* [About this exercise]
Looking at the data, count the lines where the word "Naun" occurs and answer with only the number.
The data START
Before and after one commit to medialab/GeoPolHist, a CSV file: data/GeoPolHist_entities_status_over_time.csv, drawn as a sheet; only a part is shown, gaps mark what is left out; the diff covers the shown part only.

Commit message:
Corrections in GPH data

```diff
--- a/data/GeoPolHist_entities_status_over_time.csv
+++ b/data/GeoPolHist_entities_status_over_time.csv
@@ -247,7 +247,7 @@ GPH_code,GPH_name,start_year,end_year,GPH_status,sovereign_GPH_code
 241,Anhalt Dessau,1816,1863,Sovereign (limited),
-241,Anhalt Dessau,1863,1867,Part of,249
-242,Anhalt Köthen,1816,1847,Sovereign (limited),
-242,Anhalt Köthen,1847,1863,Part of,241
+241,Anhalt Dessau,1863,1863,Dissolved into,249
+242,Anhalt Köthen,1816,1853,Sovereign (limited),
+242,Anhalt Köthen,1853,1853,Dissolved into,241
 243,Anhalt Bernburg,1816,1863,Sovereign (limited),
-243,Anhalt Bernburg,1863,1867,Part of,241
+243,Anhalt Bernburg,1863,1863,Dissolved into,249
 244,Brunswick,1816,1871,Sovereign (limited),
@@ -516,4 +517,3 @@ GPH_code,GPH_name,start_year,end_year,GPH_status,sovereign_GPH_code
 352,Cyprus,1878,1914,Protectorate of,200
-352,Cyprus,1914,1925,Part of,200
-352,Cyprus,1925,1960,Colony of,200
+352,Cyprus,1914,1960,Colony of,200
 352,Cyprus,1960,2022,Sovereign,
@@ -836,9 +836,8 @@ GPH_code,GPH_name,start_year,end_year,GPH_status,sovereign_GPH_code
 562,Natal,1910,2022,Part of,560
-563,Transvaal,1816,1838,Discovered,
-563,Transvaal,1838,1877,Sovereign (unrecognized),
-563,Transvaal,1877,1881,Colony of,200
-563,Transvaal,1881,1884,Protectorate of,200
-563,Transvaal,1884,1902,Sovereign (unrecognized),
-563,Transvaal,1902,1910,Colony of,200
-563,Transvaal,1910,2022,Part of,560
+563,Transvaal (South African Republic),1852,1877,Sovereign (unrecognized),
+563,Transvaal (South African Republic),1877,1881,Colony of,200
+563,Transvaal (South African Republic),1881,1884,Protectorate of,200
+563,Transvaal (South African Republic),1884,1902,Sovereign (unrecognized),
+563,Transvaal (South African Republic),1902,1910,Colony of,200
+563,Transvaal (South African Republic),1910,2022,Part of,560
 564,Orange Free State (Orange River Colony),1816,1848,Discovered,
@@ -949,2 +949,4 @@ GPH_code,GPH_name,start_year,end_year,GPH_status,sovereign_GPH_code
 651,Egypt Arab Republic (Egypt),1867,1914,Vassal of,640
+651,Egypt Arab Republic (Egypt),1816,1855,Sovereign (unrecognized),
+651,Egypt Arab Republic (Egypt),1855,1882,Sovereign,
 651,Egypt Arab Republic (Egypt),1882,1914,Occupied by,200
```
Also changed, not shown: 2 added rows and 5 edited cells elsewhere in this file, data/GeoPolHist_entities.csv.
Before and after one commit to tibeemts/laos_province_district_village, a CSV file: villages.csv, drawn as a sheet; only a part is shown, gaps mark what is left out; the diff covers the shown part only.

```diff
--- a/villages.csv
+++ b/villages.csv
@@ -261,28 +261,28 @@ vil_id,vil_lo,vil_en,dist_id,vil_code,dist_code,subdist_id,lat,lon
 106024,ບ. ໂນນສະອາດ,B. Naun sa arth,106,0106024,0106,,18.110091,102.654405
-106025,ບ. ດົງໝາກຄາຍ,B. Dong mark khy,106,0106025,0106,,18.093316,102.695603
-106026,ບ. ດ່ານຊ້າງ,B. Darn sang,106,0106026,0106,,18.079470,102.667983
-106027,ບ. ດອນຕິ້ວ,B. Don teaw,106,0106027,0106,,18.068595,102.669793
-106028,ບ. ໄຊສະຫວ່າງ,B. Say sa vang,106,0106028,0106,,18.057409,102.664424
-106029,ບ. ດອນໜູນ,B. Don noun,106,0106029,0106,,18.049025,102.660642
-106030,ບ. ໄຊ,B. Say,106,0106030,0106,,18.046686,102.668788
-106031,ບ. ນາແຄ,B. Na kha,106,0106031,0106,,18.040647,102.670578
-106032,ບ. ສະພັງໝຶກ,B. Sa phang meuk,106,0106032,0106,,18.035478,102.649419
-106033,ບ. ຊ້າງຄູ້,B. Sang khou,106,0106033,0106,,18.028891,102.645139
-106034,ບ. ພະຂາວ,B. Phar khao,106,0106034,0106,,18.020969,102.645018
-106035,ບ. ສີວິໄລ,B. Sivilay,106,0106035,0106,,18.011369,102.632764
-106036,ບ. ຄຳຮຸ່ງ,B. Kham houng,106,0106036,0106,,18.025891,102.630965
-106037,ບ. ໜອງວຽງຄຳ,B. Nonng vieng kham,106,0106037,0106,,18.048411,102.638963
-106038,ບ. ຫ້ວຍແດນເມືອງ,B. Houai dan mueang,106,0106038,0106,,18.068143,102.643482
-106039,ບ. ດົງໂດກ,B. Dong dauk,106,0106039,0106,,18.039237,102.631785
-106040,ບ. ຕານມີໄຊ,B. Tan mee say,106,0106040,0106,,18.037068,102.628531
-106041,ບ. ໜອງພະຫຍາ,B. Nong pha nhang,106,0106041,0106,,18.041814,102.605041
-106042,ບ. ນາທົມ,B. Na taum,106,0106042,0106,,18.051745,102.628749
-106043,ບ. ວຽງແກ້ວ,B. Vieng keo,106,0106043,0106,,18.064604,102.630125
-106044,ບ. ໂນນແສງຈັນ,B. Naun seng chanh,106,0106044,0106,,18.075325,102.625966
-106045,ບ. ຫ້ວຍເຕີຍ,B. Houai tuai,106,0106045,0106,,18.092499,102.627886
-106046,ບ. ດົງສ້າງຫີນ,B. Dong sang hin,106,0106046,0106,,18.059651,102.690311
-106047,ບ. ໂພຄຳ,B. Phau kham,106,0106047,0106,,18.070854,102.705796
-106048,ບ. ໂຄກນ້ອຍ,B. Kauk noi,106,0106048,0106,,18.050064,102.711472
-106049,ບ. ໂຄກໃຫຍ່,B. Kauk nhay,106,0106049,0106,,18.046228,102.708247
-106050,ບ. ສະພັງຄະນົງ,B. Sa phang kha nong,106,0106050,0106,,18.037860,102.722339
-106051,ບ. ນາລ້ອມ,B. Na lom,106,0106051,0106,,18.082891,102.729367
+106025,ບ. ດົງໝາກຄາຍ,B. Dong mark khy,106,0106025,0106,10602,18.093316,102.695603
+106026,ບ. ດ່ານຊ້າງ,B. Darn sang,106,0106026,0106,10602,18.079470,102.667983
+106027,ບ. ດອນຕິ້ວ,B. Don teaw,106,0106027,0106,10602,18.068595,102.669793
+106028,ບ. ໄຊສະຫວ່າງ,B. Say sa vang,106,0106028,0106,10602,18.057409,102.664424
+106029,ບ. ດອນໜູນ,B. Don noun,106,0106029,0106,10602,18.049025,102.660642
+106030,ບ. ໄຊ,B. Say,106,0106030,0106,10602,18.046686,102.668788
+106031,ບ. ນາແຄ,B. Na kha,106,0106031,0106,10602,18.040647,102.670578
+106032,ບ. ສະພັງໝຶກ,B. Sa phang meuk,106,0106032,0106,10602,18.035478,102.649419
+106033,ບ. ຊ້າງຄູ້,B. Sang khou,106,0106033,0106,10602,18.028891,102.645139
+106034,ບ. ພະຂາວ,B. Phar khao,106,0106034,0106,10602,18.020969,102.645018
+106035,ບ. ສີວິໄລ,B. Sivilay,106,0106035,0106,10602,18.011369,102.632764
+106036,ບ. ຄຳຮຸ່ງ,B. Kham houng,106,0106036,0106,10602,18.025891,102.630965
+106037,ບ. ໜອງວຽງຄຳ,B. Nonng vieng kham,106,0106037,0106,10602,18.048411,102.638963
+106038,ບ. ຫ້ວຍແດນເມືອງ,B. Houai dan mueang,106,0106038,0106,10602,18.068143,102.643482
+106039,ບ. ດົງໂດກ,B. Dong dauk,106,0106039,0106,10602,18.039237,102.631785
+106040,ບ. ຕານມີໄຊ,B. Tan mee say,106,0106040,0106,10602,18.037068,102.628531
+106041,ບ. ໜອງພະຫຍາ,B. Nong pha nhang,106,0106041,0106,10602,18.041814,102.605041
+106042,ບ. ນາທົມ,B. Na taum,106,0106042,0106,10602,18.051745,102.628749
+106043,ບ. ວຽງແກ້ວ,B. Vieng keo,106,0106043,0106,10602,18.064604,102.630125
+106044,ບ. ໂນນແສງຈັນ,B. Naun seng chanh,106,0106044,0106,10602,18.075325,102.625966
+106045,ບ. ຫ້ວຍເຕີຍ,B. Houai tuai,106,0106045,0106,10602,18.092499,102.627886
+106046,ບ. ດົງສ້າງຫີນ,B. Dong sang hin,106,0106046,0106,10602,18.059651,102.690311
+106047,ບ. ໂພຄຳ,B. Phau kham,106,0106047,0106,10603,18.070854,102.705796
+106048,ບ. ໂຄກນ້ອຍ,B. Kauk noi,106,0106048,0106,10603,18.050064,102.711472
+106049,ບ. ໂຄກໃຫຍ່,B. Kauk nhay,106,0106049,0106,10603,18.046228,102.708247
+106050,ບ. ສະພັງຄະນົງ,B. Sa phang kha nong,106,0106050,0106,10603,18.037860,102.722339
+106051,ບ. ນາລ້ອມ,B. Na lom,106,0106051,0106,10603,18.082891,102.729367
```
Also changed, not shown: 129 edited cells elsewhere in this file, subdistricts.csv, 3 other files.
The data END
* [Solved problem]
3